— Your assignment —
Reproduce the listing word for word, leaving every picture behind.

● ● ● ● ● ● ●

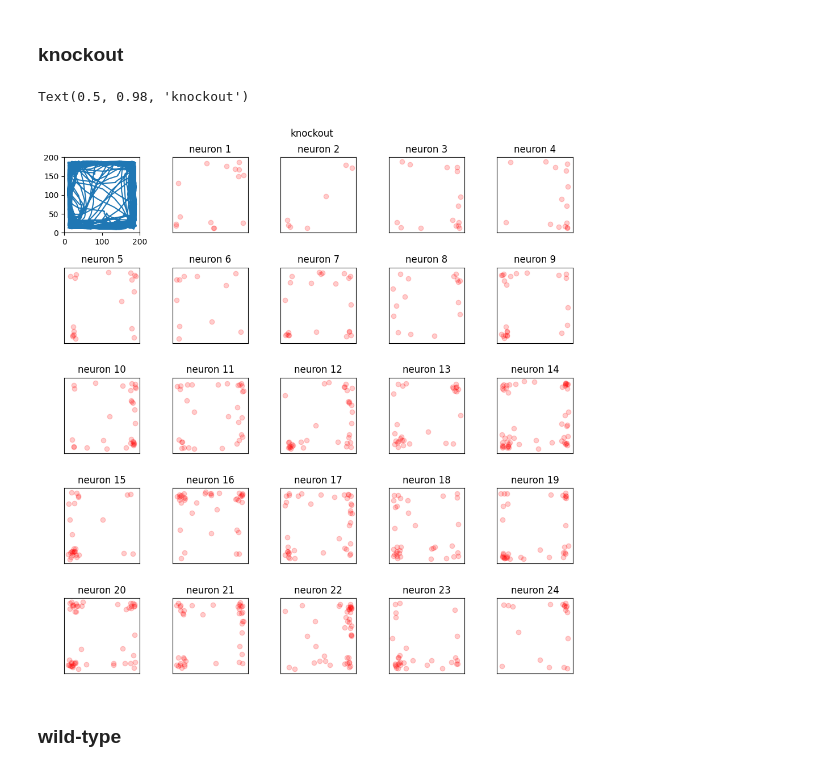
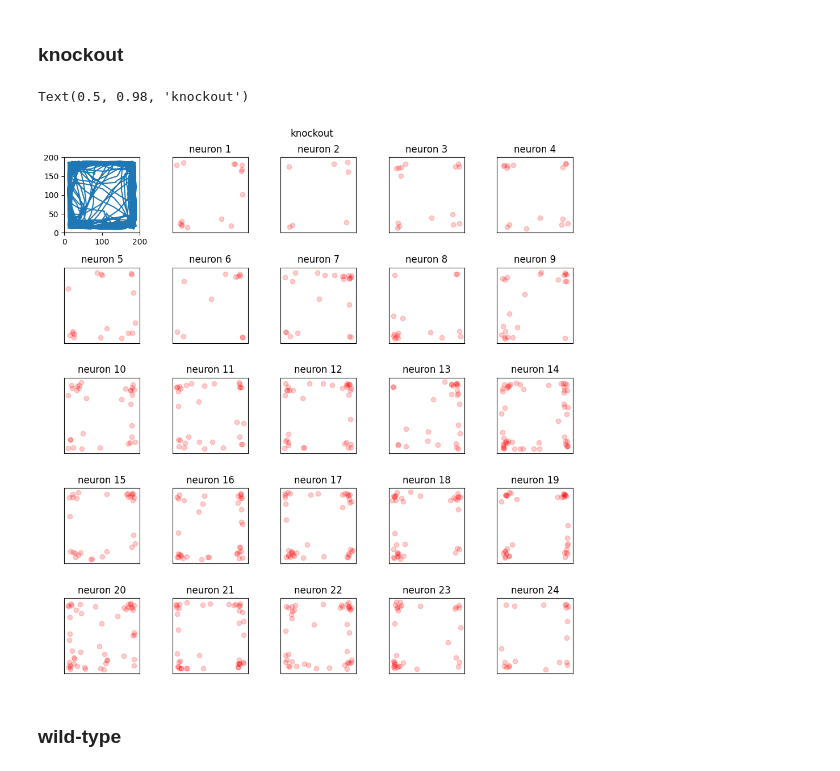
Before and after one commit to kisaragiRY/decoding-DG, a Jupyter notebook: notebooks/2-data-exploration/1-detect-place-cells/01-spike-triggered-average.ipynb, the cells around one changed output. Saved outputs shown, nothing was run; the diff lists cells and outputs as text; code cells hidden in the pictures.

Commit message:
modified the dataset that was used #57

```diff
--- a/notebooks/2-data-exploration/1-detect-place-cells/01-spike-triggered-average.ipynb
+++ b/notebooks/2-data-exploration/1-detect-place-cells/01-spike-triggered-average.ipynb
@@ -9,16 +9,16 @@ from pathlib import Path
 import numpy as np
 from tqdm import tqdm
 
-from dataloader import SpikesCoordDataset
+from dataloader import BaseDataset
 from util import *
+from param import *
 
-ROOT = Path("/work")
-DATA_DIR = ROOT/Path('data/alldata/')
-datalist = np.array([x for x in DATA_DIR.iterdir()])
+datalist = ParamDir().data_list
+OUTPUT_DIR = ParamDir().output_dir
 # %% [markdown]
 ## Representatives
 # %%
-def cal_sta(dataset: SpikesCoordDataset, num_par: int, neuron_id: int) -> NDArray:
+def cal_sta(dataset: BaseDataset, num_par: int, neuron_id: int) -> NDArray:
     """Calculate spike triggered average.
     """
     speed = cal_velocity(dataset.coords_xy)
@@ -41,39 +41,39 @@ data_dir = datalist[0]
 data_name = str(data_dir).split('/')[-1]
 mouse_type = "knockout" if "KO" in data_name else "wild-type"
 
-dataset = SpikesCoordDataset(data_dir)
+dataset = BaseDataset(data_dir, ParamData().mobility, ParamData().shuffle, ParamData().random_state)
 num_neuron = dataset.spikes.shape[1]
 
 # show 50 neurons
 fig, axes = plt.subplots(nrows=5, ncols=5 ,tight_layout=True, figsize=(10,10))
 axes = axes.ravel()
 
 # plot traces
 x, y = dataset.coords_xy[:, 0], dataset.coords_xy[:, 1]
 axes[0].plot(x, y)
 axes[0].set_aspect("equal")
 axes[0].set_xlim(0,200)
 axes[0].set_ylim(0,200)
 # plot spikes
 for neuron_id in range(len(axes)-1):
 
     sta = cal_sta(dataset, num_par=200, neuron_id=neuron_id)
     for y, row in enumerate(sta):
         for x, spike in enumerate(row):
             if spike != 0 :
                 axes[neuron_id+1].scatter(x,y, c="r", alpha = .2)
     # axes[neuron_id].imshow(sta)
     axes[neuron_id+1].set_title(f"neuron {neuron_id+1}")
     axes[neuron_id+1].get_yaxis().set_visible(False)
     axes[neuron_id+1].get_xaxis().set_visible(False)
     axes[neuron_id+1].set_aspect("equal")
     axes[neuron_id+1].set_xlim(0,200)
     axes[neuron_id+1].set_ylim(0,200)
 
 fig.suptitle(mouse_type)
 # %% [output]
 Text(0.5, 0.98, 'knockout')
-[figure, old version]
+[figure, new version]
 # %% [markdown]
 ### wild-type
 # %%
```
Also changed, not shown: parts of 2 cells of this notebook, 1 other file.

● ● ● ● ● ● ●

— Answer section —
Before and after one commit to kisaragiRY/decoding-DG, a Jupyter notebook: notebooks/2-data-exploration/1-detect-place-cells/01-spike-triggered-average.ipynb, the cells around one changed output. Saved outputs shown, nothing was run; the diff lists cells and outputs as text; code cells hidden in the pictures.

Commit message:
modified the dataset that was used #57

```diff
--- a/notebooks/2-data-exploration/1-detect-place-cells/01-spike-triggered-average.ipynb
+++ b/notebooks/2-data-exploration/1-detect-place-cells/01-spike-triggered-average.ipynb
@@ -9,16 +9,16 @@ from pathlib import Path
 import numpy as np
 from tqdm import tqdm
 
-from dataloader import SpikesCoordDataset
+from dataloader import BaseDataset
 from util import *
+from param import *
 
-ROOT = Path("/work")
-DATA_DIR = ROOT/Path('data/alldata/')
-datalist = np.array([x for x in DATA_DIR.iterdir()])
+datalist = ParamDir().data_list
+OUTPUT_DIR = ParamDir().output_dir
 # %% [markdown]
 ## Representatives
 # %%
-def cal_sta(dataset: SpikesCoordDataset, num_par: int, neuron_id: int) -> NDArray:
+def cal_sta(dataset: BaseDataset, num_par: int, neuron_id: int) -> NDArray:
     """Calculate spike triggered average.
     """
     speed = cal_velocity(dataset.coords_xy)
@@ -41,39 +41,39 @@ data_dir = datalist[0]
 data_name = str(data_dir).split('/')[-1]
 mouse_type = "knockout" if "KO" in data_name else "wild-type"
 
-dataset = SpikesCoordDataset(data_dir)
+dataset = BaseDataset(data_dir, ParamData().mobility, ParamData().shuffle, ParamData().random_state)
 num_neuron = dataset.spikes.shape[1]
 
 # show 50 neurons
 fig, axes = plt.subplots(nrows=5, ncols=5 ,tight_layout=True, figsize=(10,10))
 axes = axes.ravel()
 
 # plot traces
 x, y = dataset.coords_xy[:, 0], dataset.coords_xy[:, 1]
 axes[0].plot(x, y)
 axes[0].set_aspect("equal")
 axes[0].set_xlim(0,200)
 axes[0].set_ylim(0,200)
 # plot spikes
 for neuron_id in range(len(axes)-1):
 
     sta = cal_sta(dataset, num_par=200, neuron_id=neuron_id)
     for y, row in enumerate(sta):
         for x, spike in enumerate(row):
             if spike != 0 :
                 axes[neuron_id+1].scatter(x,y, c="r", alpha = .2)
     # axes[neuron_id].imshow(sta)
     axes[neuron_id+1].set_title(f"neuron {neuron_id+1}")
     axes[neuron_id+1].get_yaxis().set_visible(False)
     axes[neuron_id+1].get_xaxis().set_visible(False)
     axes[neuron_id+1].set_aspect("equal")
     axes[neuron_id+1].set_xlim(0,200)
     axes[neuron_id+1].set_ylim(0,200)
 
 fig.suptitle(mouse_type)
 # %% [output]
 Text(0.5, 0.98, 'knockout')
-[figure, old version]
+[figure, new version]
 # %% [markdown]
 ### wild-type
 # %%
```
Also changed, not shown: parts of 2 cells of this notebook, 1 other file.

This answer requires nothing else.